Issue Number: 91
It wouldn’t have worked without the cheek-bones. Modigliani, from his photographs, looked a lot like Jim Morrison and was clearly a corduroy abuser. This physical configuration is basic cult-artist potential, necessary though not sufficient, but a deal-breaker if it goes, when the artist turns to blob. Which is why it’s always better to have croaked it as young as possible, before belly and jowls, before the nose swells up from the drink and the eyes hollow from the drugs.
Dying early also means a small sharply etched body of work, as instantly recognisable as Modigliani’s nudes from 1917to 1920 and a constant persona, like Modigliani’s again – passionate, ill, ‘crazy’, the lot. A long and comfortable life doesn’t just play hell with the waistline but also with the brand – too much stuff, too many ‘periods’, the terrible possibility of mainstream recognition, even a long marriage, a mellowing output and a nice suburban house with a garden.
The eighteenth-century teen-writer Thomas Chatterton was the first Neurotic Boy Outsider. Chatterton started a respectable two-hundred-year plus tradition of conspicuously not belonging. In this sense he’s central to the whole idea of individualistic cult artists who appeal intensely to small groups of people – groups who see themselves as an Elect. Chatterton was arty and sensitive and topped himself at an early age. Victorians felt he was almost a member of the nineteenth-century Romantic poet posse of ready-made cults, gloriously un-classical. So the pot-boiling Victorian oil painting, The Death of Chatterton (1856) by Henry Wallis, is the crucial myth-maker (as in ‘die young and leave a beautiful corpse’).
Cult artists are primarily the province of thoughtful, confused adolescents (meaning, now, anything up to 40). They really are role models for imaginative and impressionable people who want to live intensely. Because they’re sought out and discovered, decade after decade, cult artists blow more minds than mainstream heroes who sell a lot of, say, football kits or CDs.
The key test is whether Johnny Depp could play your man (there are, let’s get this on the table clearly, many more male than female cult artists because men are better at epic self-destruction than women). And if not Johnny Depp, then Jonny Lee Miller, or someone else thin, young and neurotic.
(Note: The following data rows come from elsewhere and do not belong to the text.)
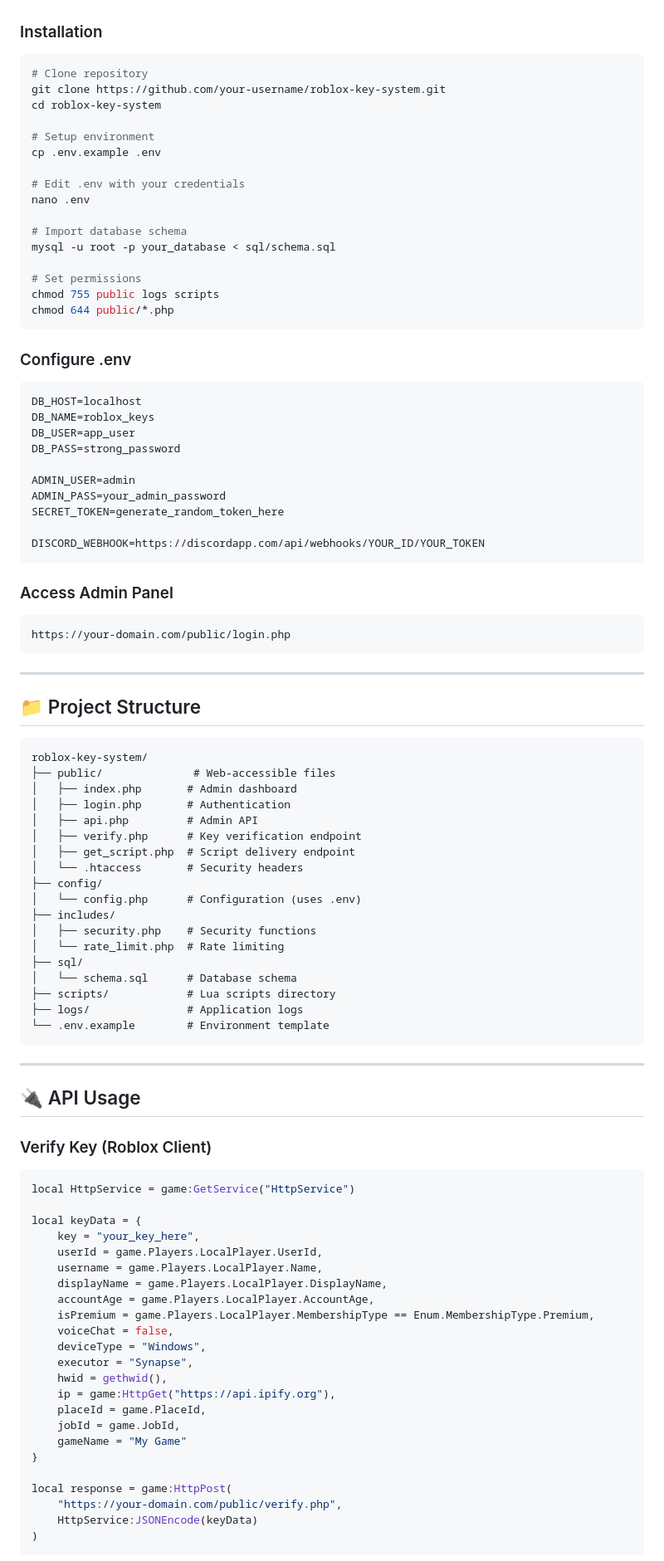
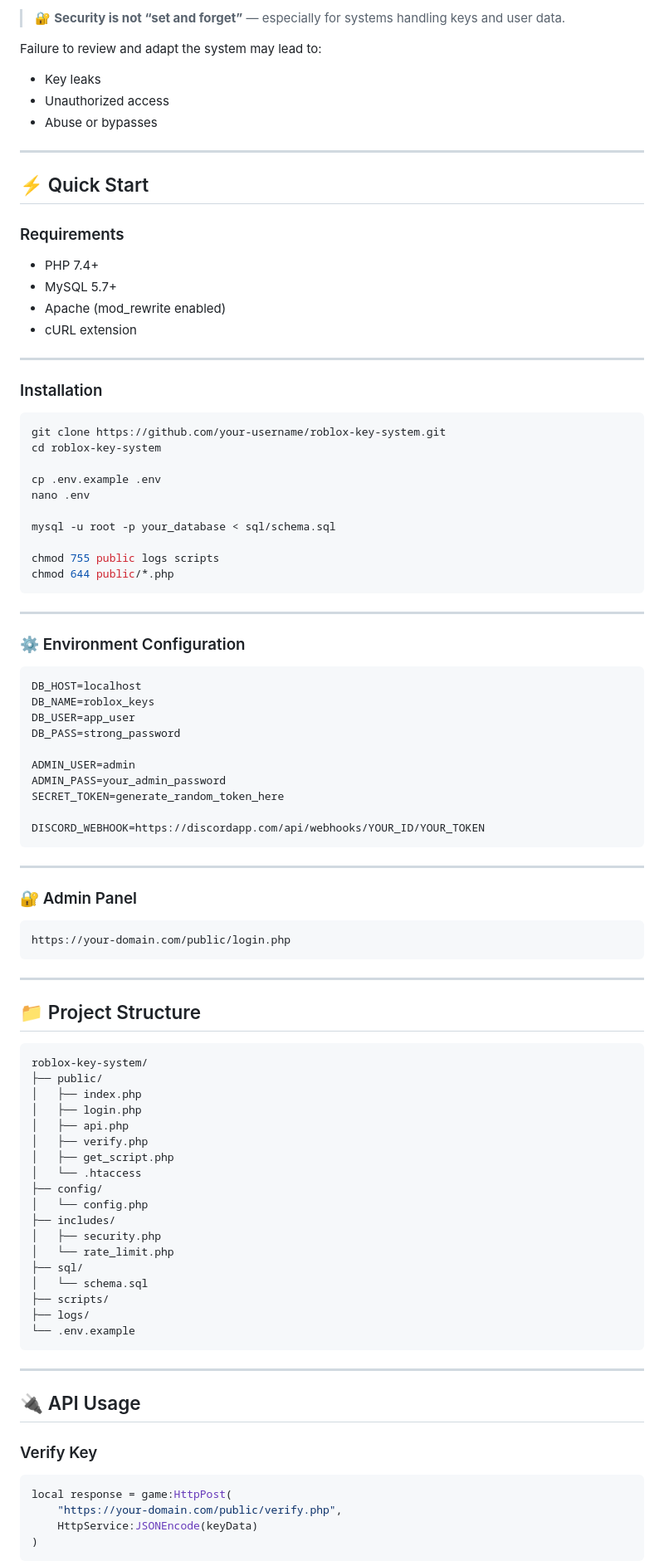
Before and after one commit to Drakkiosauro/key-management-system, a Markdown page: README.md, the part around one of its changes. Shown at 83% size. Rendered like a GitHub page.

````diff
--- a/README.md
+++ b/README.md
@@ -53,26 +84,42 @@
+> 🔐 **Security is not “set and forget”** — especially for systems handling keys and user data.
+
+Failure to review and adapt the system may lead to:
+
+* Key leaks
+* Unauthorized access
+* Abuse or bypasses
+
+---
+
+## ⚡ Quick Start
+
+### Requirements
+
+* PHP 7.4+
+* MySQL 5.7+
+* Apache (mod_rewrite enabled)
+* cURL extension
+
+---
 
 ### Installation
 
 ```bash
-# Clone repository
 git clone https://github.com/your-username/roblox-key-system.git
 cd roblox-key-system
 
-# Setup environment
 cp .env.example .env
-
-# Edit .env with your credentials
 nano .env
 
-# Import database schema
 mysql -u root -p your_database < sql/schema.sql
 
-# Set permissions
 chmod 755 public logs scripts
 chmod 644 public/*.php
 ```
 
-### Configure .env
+---
+
+### ⚙️ Environment Configuration
 
 ```ini
 DB_HOST=localhost
@@ -87,7 +134,10 @@ SECRET_TOKEN=generate_random_token_here
 DISCORD_WEBHOOK=https://discordapp.com/api/webhooks/YOUR_ID/YOUR_TOKEN
 ```
 
-### Access Admin Panel
+---
+
+### 🔐 Admin Panel
+
 ```
 https://your-domain.com/public/login.php
 ```
@@ -98,53 +148,35 @@ https://your-domain.com/public/login.php
 
 ```
 roblox-key-system/
-├── public/              # Web-accessible files
-│   ├── index.php       # Admin dashboard
-│   ├── login.php       # Authentication
-│   ├── api.php         # Admin API
-│   ├── verify.php      # Key verification endpoint
-│   ├── get_script.php  # Script delivery endpoint
-│   └── .htaccess       # Security headers
+├── public/
+│   ├── index.php
+│   ├── login.php
+│   ├── api.php
+│   ├── verify.php
+│   ├── get_script.php
+│   └── .htaccess
 ├── config/
-│   └── config.php      # Configuration (uses .env)
+│   └── config.php
 ├── includes/
-│   ├── security.php    # Security functions
-│   └── rate_limit.php  # Rate limiting
+│   ├── security.php
+│   └── rate_limit.php
 ├── sql/
-│   └── schema.sql      # Database schema
-├── scripts/            # Lua scripts directory
-├── logs/               # Application logs
-└── .env.example        # Environment template
+│   └── schema.sql
+├── scripts/
+├── logs/
+└── .env.example
 ```
 
 ---
 
 ## 🔌 API Usage
 
-### Verify Key (Roblox Client)
+### Verify Key
 
 ```lua
-local HttpService = game:GetService("HttpService")
-
-local keyData = {
-    key = "your_key_here",
-    userId = game.Players.LocalPlayer.UserId,
-    username = game.Players.LocalPlayer.Name,
-    displayName = game.Players.LocalPlayer.DisplayName,
-    accountAge = game.Players.LocalPlayer.AccountAge,
-    isPremium = game.Players.LocalPlayer.MembershipType == Enum.MembershipType.Premium,
-    voiceChat = false,
-    deviceType = "Windows",
-    executor = "Synapse",
-    hwid = gethwid(),
-    ip = game:HttpGet("https://api.ipify.org"),
-    placeId = game.PlaceId,
-    jobId = game.JobId,
-    gameName = "My Game"
-}
-
 local response = game:HttpPost(
     "https://your-domain.com/public/verify.php",
     HttpService:JSONEncode(keyData)
 )
+```
 
````
Also changed, not shown: other parts of README.md (+138 -155 lines).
Cult artists need cultists, articulate fans who like to document their terrible lives and their marvellous ambiguities and relate them to their work – who see the life in the work and value it more for that.
Sex is central to cult-artist status. Having a lot of it, ideally as troubled and ambiguous as possible. Tortured or, as middlebrow journalists love to say, dark. Cult artists’ sex lives should be as dark and edgy as possible. Ambiguity helps hugely: girl cultists like it and lots of boy cultists can identify with it. The appeal of James Dean – cheekbones, troubled, died very young – was hugely heightened by his palpable homoeroticism, easy to recognise but impossible to articulate in 1950s America.
Neurotic Boy Outsiders, the key business model in artistic cultdom, all suffered a glorious expressive inarticulacy. There were things they just couldn’t say except in their work – that was why they had to write, act or paint. And so the work itself was hugely coded and personal – except to the cultists, who feel they can read it, because it has a message intended for them (and several hundred thousand similarly placed young people).
Mass media, sophisticated PR and the international consolidation of cults meant that Outsiderdom – at its dizzy peak in the 1960s and ‘70s – became a huge market segment, a vast lonely crowd of youngish people, a Salon des Refusés larger than the mainstream. The twentieth century’s biggest cult artist used to be David Bowie. He ticked every box going – thin, handsome, bisexual, nearly dead from drugs, writing awash with ideas, a working method borrowed from William S. Burroughs and every fine arts allusion possible.
But he is un-dead. Bowie’s been re-constructed as an entrepreneur who earns millions from selling songs as advertising music tracks to the likes of Microsoft. He’s mellow, happily married and he’s even had his teeth fixed. He’s clearly blown it.
Cult artists are wonderful and terrible. The cult isn’t a reflection of quality but a measure of the artist’s ability to provoke intense interest and identification long after death. Byron and Rupert Brooke – very different poets – are heaven for biographers and their war deaths are completely on-brand. Ian Curtis and Kurt Cobain had their audiences sussed too – artistic suicide is the link here between doomy Manchester and sunny California. Rimbaud lived as an intense outsider during the Verlaine years and then good-as-died by stopping writing and being another person in another place (North Africa). Meaning he’s still there to rediscover.
Now, interestingly, the two-hundred-year tradition of the cult artist has been telescoped by media. Marketing work on ‘the story’ – will he, won’t he, is he, isn’t he? – operates on an instant feedback basis so a life of torment can be a 24-hour webcast. Watch Pete Doherty play it out day by day. Ask yourself about Robbie Williams, who is both a huge, mainstream entertainer and a professional outsider. They haven’t exactly staged their own Kurt Cobain farewells yet – but I’ve met people who thought that was stage-managed anyway.